The thoughts and speech of other characters is one technique used in indirect characterization. Keep in mind that in this short story, it is one of the most important modes of indirect characterization because it fully supports the main theme of the story, which is the disconnection between a troubled teenager and the adults around him. The speech and thoughts of others about Donny's performance in school, his behavior, and his general attitude may or may not be entirely revealing of his true character, but they show how his behavior is defining his character in a world where the adult expectations and values are not understood nor lived up to by the main character.
In the very beginning of the story Daisy learns from the principal that her son is "noisy, lazy, and disruptive," and that he fools around and won't respond in class. Her response to the principal after summarizing her strict home rules is that Donny tells his parents he doesn't have any homework or already finished it, indicating he is lying. Another session with the principal later reveals (to both parents) that Donny's behavior and performance are getting worse.
In his sessions with Cal, however, we get to see characterization from Donny's point of view. It is through Cal's open-ended questions (and relationship building techniques) that Donny starts to reveal himself. Cal later tells Donny's parents that he believes the child is "underestimated," has low self esteem, and doesn't feel like anyone listens to him.
Ultimately, even though he builds a more personal relationship with Cal, Donny's behavior never does actually change. Instead of admitting he failed, Cal labels Donny as "emotionally disturbed."

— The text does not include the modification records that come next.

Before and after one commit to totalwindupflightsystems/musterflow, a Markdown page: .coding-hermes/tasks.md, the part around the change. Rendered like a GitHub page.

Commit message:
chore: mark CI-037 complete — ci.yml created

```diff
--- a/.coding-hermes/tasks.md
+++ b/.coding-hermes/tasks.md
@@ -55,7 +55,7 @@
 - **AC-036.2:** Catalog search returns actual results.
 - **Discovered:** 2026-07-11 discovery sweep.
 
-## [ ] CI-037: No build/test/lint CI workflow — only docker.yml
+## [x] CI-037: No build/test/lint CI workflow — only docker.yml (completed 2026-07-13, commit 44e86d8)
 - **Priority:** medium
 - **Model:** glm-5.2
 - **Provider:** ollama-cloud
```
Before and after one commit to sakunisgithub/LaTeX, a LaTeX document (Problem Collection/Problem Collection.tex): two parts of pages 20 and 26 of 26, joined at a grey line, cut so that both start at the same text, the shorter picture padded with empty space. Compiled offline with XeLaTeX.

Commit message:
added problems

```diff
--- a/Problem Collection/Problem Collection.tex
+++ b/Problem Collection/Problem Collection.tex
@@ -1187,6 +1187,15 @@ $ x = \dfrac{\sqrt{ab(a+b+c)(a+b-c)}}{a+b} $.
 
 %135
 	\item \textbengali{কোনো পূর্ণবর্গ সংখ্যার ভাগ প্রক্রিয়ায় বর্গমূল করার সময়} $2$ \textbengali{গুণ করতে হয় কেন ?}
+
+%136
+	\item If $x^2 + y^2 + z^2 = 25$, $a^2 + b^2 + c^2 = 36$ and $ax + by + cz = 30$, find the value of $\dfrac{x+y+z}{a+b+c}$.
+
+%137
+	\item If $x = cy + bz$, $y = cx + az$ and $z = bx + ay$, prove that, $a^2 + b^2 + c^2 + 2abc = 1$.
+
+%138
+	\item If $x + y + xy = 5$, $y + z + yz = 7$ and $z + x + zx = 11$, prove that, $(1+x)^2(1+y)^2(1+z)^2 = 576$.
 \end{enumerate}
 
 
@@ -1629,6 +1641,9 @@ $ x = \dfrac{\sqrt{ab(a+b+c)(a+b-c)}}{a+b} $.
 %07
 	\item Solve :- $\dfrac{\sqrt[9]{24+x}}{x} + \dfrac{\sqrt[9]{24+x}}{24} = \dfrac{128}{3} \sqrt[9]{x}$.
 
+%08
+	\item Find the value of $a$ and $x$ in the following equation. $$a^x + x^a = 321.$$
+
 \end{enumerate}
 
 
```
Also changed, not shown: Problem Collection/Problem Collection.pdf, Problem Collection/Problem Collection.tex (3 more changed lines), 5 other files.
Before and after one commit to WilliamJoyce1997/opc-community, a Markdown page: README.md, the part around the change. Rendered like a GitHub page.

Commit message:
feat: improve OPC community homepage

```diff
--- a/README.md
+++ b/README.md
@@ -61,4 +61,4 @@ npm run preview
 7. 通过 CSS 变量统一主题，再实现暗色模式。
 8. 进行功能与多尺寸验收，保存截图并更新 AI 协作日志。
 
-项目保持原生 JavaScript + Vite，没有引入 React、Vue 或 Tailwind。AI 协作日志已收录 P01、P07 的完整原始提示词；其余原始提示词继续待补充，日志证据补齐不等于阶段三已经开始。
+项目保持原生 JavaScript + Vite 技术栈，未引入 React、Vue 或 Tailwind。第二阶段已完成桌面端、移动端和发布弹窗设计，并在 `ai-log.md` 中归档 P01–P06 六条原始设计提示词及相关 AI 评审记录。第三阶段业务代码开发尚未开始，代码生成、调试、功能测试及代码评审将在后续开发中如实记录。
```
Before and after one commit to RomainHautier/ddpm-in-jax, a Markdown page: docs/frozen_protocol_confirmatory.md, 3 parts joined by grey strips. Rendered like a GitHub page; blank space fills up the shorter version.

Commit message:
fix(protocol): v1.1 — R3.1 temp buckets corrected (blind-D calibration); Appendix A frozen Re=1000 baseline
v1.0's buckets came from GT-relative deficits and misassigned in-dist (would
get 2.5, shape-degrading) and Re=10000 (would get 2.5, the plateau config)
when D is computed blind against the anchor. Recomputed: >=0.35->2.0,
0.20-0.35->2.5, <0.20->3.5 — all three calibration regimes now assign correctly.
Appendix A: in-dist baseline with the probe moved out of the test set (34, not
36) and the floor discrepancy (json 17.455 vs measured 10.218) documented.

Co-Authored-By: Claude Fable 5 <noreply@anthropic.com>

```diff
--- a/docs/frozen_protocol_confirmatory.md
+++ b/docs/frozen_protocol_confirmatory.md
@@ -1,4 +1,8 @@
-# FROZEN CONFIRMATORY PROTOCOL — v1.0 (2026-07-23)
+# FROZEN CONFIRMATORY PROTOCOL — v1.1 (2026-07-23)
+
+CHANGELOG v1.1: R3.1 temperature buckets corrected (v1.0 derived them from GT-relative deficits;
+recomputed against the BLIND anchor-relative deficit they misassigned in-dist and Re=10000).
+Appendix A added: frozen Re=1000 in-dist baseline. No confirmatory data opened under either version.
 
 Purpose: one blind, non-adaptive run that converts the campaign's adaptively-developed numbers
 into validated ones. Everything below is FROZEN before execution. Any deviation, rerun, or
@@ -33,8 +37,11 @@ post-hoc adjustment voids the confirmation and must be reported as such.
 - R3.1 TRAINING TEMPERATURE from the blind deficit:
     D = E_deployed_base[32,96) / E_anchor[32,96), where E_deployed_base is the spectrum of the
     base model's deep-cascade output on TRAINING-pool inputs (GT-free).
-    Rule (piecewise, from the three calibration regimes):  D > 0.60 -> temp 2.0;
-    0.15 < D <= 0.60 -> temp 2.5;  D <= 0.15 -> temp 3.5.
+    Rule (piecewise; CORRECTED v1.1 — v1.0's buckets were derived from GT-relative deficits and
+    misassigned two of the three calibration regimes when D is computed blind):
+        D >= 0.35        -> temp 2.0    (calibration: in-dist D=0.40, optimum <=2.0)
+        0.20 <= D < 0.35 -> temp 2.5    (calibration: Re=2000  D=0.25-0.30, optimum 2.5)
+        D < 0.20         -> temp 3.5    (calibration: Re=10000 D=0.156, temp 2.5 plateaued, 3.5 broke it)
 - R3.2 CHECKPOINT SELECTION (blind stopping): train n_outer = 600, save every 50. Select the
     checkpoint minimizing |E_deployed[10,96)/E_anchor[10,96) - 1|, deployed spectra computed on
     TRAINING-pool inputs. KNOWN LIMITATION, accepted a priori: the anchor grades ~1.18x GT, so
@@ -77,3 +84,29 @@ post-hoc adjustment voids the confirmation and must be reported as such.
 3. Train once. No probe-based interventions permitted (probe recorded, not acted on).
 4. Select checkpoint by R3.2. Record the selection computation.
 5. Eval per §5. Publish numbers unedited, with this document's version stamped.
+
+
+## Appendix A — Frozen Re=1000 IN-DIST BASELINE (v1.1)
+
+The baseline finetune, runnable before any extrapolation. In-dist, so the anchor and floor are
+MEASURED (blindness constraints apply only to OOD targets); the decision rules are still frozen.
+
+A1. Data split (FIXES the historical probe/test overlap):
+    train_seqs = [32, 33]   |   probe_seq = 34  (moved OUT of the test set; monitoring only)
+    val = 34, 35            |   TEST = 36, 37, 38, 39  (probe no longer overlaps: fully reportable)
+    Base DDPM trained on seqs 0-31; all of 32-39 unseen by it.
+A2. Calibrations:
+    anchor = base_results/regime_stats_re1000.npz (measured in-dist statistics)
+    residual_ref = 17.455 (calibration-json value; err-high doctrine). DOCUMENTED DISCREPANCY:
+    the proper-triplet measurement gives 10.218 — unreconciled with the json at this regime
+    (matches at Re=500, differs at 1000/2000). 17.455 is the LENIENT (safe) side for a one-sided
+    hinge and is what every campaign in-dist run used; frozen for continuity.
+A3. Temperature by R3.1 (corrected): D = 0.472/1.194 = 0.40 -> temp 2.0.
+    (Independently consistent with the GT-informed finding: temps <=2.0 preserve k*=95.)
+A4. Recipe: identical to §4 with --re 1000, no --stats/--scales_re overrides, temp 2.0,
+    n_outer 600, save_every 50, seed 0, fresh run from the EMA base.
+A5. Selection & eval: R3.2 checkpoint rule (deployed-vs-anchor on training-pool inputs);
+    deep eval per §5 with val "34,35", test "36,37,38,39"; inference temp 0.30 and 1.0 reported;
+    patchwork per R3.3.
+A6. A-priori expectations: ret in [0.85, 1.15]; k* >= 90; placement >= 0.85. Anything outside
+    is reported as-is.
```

Through the thoughts and speech of each of the other adult characters in this story, it is obvious that Donny is a troubled teen whom none of the characters fully understands. It is also ironic, however, that it is precisely because of the misunderstanding and disconnection he has with the people who should care about him the most that Donny is ultimately such a failure.